From my very first US trip at the age of 11 and for the next two decades, which were spent predominantly Stateside, I embraced the American way of life – Sweet Air of Freedom, spelling color without a ‘U’, burgers and Bud Light, and so forth.
Yet there were several quintessential Americanisms to which I remained impervious. I will now reveal them at great peril to myself – if I am turned away at JFK next year, we’ll know why. I’ll start my high treason with…
In my book, peanut butter and jelly sandwiches are a culinary abomination. First of all, the ingredients are pretty gross on their own. The spongy white squares that hold the PB and J cannot possibly be considered ‘bread’ by anyone who’s ever tasted actual bread. Peanut butter belongs in Reese’s Pieces or Butterfinger candies, and nothing else. And grape jelly is an unholy mutation of jam, which should always come from proper berries. Put those things together, and what you get is a mealy, salty, sweet, yet somehow tasteless mush that sticks to every part of your mouth and leaves you nauseated. It is also a staple food of every American child, and a go-to snack for plenty of adults (whom I am ashamed to know). Several of my study-abroad friends in France and Spain wasted their already-meager disposable income on the imported PB and Wonderbread so that they could get a little taste of home – a taste that I, thankfully, never acquired.
On the city streets. In the classroom. With a business suit. When it’s snowing. In America, flip-flops are ubiquitous. Comfort and ease aren’t be all, end all, people! Outside of the beach, communal showers and nail salons, flip flops are not appropriate footwear. They are unattractive and unsanitary. If I ever became President of the United States of America, my first order of business would be setting up a single-payer universal healthcare system. My second would be banning flip-flops at all public locations aside from the three aforementioned exceptions.
BONUS: Uggs. UGH.
I’ll be the first to say that I am not a sports person, nor do I pretend to be one. I follow Formula 1 because of my best friend, try to get excited for Russia at the Olympics, and enjoy an occasional college basketball game during March Madness, especially when there are cute players involved (I named all the guys on Duke’s 2010 team after Harry Potter characters because I couldn’t remember their real names.

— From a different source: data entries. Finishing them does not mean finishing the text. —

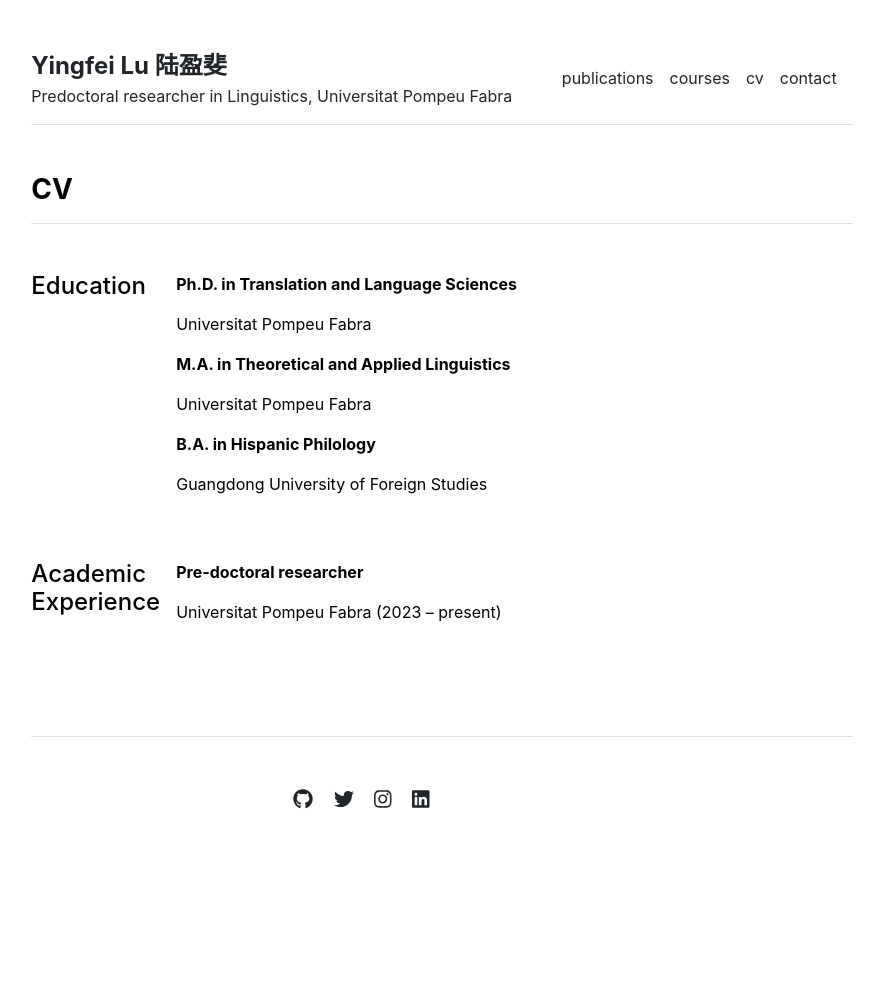
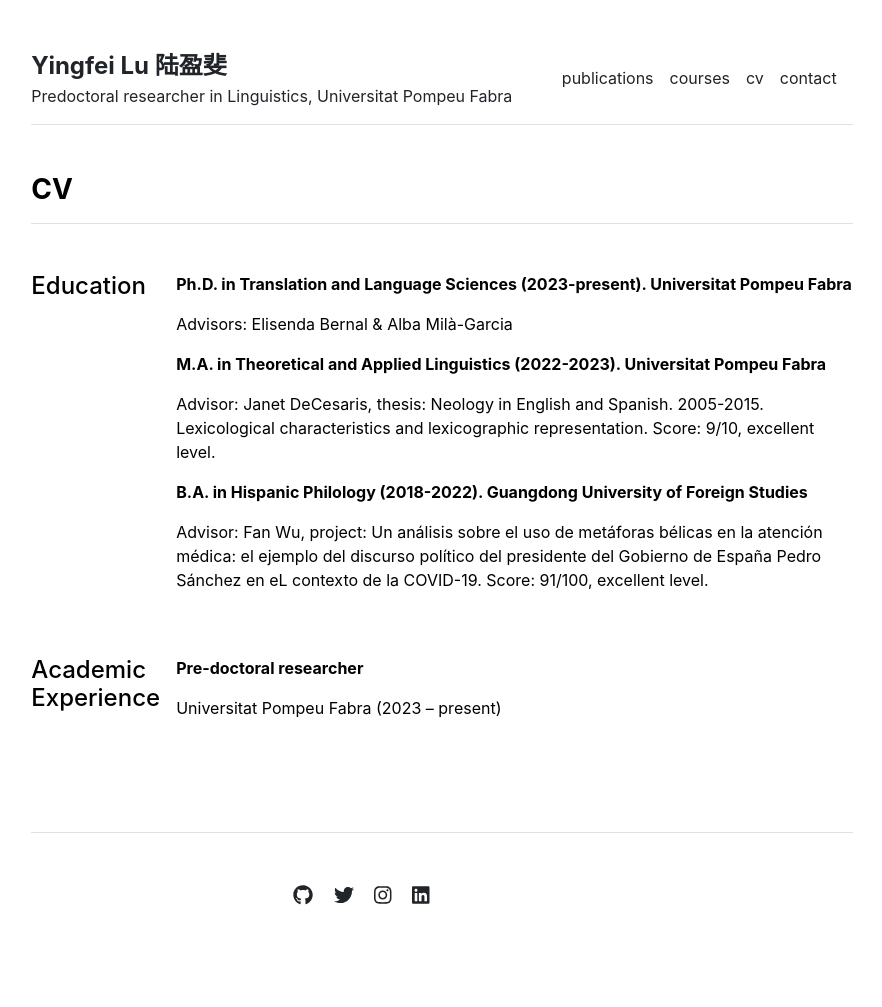
Before and after one commit to YingfeiLu/yingfeilu.github.io, a Jekyll site: the page built from cv.md, in a window 1280 px wide. Shown: the whole page, without its empty margins (198-1080 px from the left). Built offline with Jekyll 4.4.1, drawn with Linux system fonts in a browser that asks for light colours; before the commit the page ends 911 px from its top, so only the background shows below that.

Commit message:
Update education.yml

```diff
--- a/_data/cv/education.yml
+++ b/_data/cv/education.yml
@@ -1,8 +1,8 @@
-- title: 'Ph.D. in Translation and Language Sciences'
-  description: 'Universitat Pompeu Fabra'
+- title: 'Ph.D. in Translation and Language Sciences (2023-present). Universitat Pompeu Fabra '
+  description: 'Advisors: Elisenda Bernal & Alba Milà-Garcia'
 
-- title: 'M.A. in Theoretical and Applied Linguistics'
-  description: 'Universitat Pompeu Fabra'
+- title: 'M.A. in Theoretical and Applied Linguistics (2022-2023). Universitat Pompeu Fabra'
+  description: 'Advisor: Janet DeCesaris, thesis: Neology in English and Spanish. 2005-2015. Lexicological characteristics and lexicographic representation. Score: 9/10, excellent level.'
 
-- title: 'B.A. in Hispanic Philology'
-  description: 'Guangdong University of Foreign Studies'
+- title: 'B.A. in Hispanic Philology (2018-2022). Guangdong University of Foreign Studies'
+  description: 'Advisor: Fan Wu, project: Un análisis sobre el uso de metáforas bélicas en la atención médica: el ejemplo del discurso político del presidente del Gobierno de España Pedro Sánchez en eL contexto de la COVID-19. Score: 91/100, excellent level.'
```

Kyle Singler was Weasley, Brian Zoubek was Viktor Krum, and Jon Scheyer was The Boy Who Lived, of course). Other than that, I am okay passing a couple of hours watching a match, in good company. Unless it’s baseball.

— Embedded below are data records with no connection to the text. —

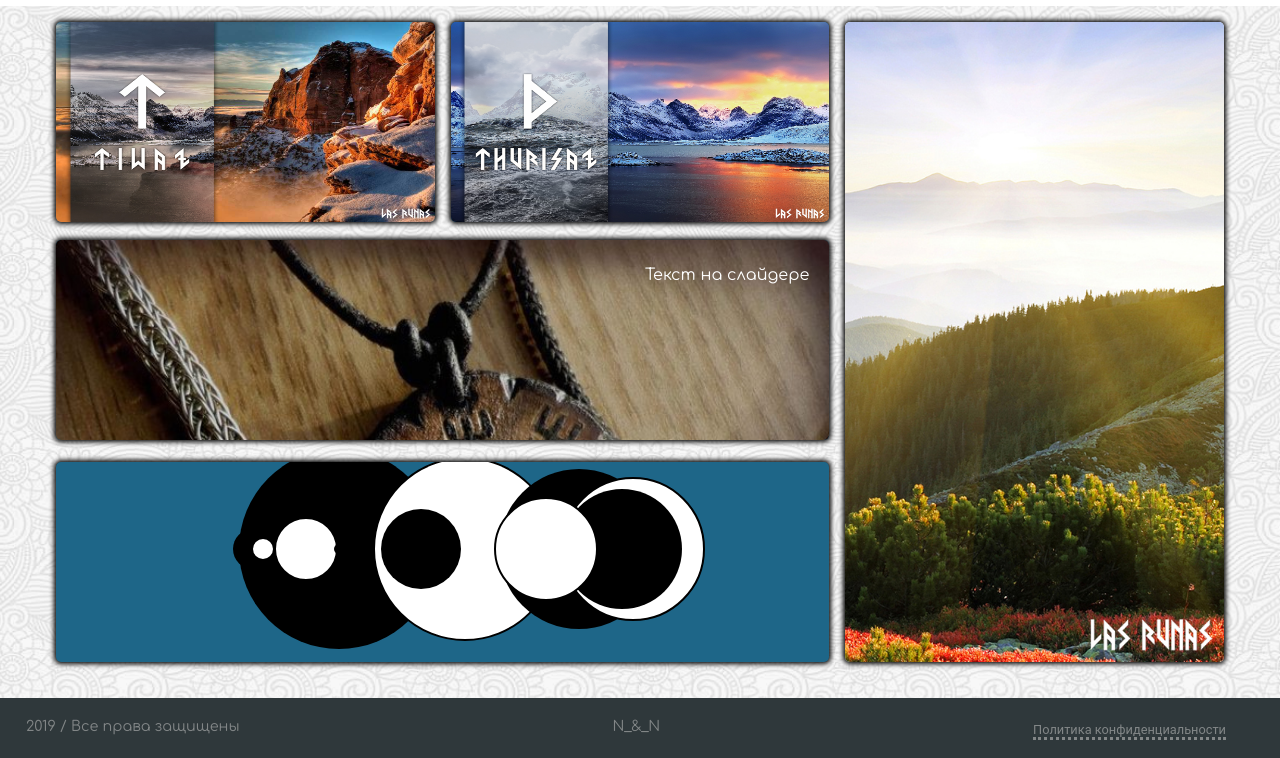
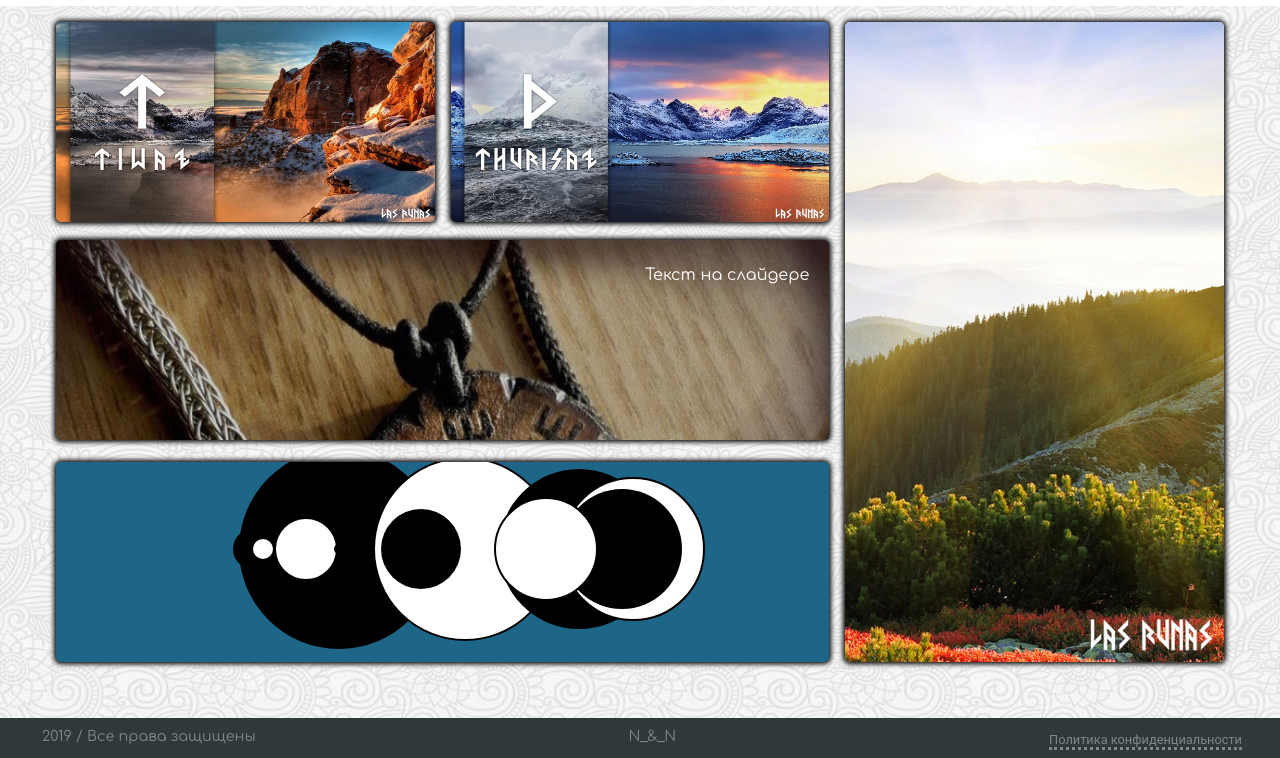
Before and after one commit to Naya252/run.github.io, a website: page index.html in a window 1280 px wide. Shown: the part 42-800 px from the top of the page. Drawn offline with Linux system fonts and the light colour scheme; a web font is replaced by a local one.

Commit message:
Add files via upload
подвал

```diff
--- a/css/style.css
+++ b/css/style.css
@@ -538,10 +538,7 @@ li:hover > .submenu{
 .footer {
     display: flex;
     align-items: center;
-    height: 2.5em;
     background: rgb(47, 56, 59);
-    /* margin-top: 2em; */
-
 
     position: fixed;
     /* Фиксированное положение */
@@ -555,7 +552,8 @@ li:hover > .submenu{
 .footer-body {
 	max-width: 1200px;
 	width: 1200px;
-    margin: 0 2em 0 1em;
+	margin: auto;
+	padding: 0 2em 0 1em;
 }
 
 .footer-body p{
```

Sports have to make sense. Run around till you kick a big ball into a big net? Makes sense. Hit a tiny ball into a tiny hole 500 yards away? Why not. But 5 hours of guys walking, squatting, swinging without hitting, waving, giving each other the finger, giving each other two fingers, spitting, giving each other three fingers upside-down, waving their hands around and then switching places with the other team that starts doing the exact same thing without anything being achieved? Utter nonsense.
Many have tried to explain the rules of the game to me. All have failed. The only person who succeeded, TEMPORARILY, was – ironically – a Ukrainian ex-boyfriend, but I forgot all his lessons about a month after he left for B-school. Really, if you can’t follow a sport without an encyclopedia or an expert by your side, it shouldn’t be played. Also, you guys: it is not World Series if only one country participates in the championship. Please look up the FIFA World Cup for reference.
BONUS: American Football. Same reasons.
PS: GO RED SOX! You can take the girl out of Rhode Island, but, apparently, you can’t take two and a half years in Rhode Island out of the girl.
4. The Godfather
Any time I told anyone that I had never watched The Godfather, the person would gasp and then make an impassioned declaration of how it is The Best. Movie. Ever. Most of the time I politely nodded along, and promised to have a Godfather marathon at the first opportunity – and I really meant it! Except that Pirates of the Caribbean and Love, Actually always won out when it came to my weekend movie choices. Oops?
Finally, during my last year in the States, I rented the trilogy. I got through the first 45 minutes of the first film. I heard the famous “We’ll make him an offer he can’t refuse” line and saw the severed horse’s head. Then I turned it off. It was so tedious! So boring! So…’I couldn’t care less about the characters’? I know it’s an American Classic, and it’s supposed to be great, and I tried, I REALLY tried, but I just couldn’t. I’m sorry.
Now I’ve done it.
It’s the most American of holidays. It’s not defined by religion or gender or professional affiliation or disposable income and gift-giving ability. It revolves around the two most important and universal components of civilization — family and food. And yet, it leaves me completely cold.
For one, I do not feel any kind of emotional connection to it. I cry at Budweiser commercials but not at people holding hands and saying thanks. Many immigrants to the US consider Thanksgiving to be their official holiday, a sort of “thank you” to the land that embraced them when their home country didn’t, but my family never actually immigrated to the US and we all, periodically, went back to Russia, therefore not developing any spiritual kinship with the modern-day Mayflower folk.
Secondly, I just do not care for turkey, yams or pumpkin pie. Now, honey-baked ham and pecan pie for Christmas? Bring it on!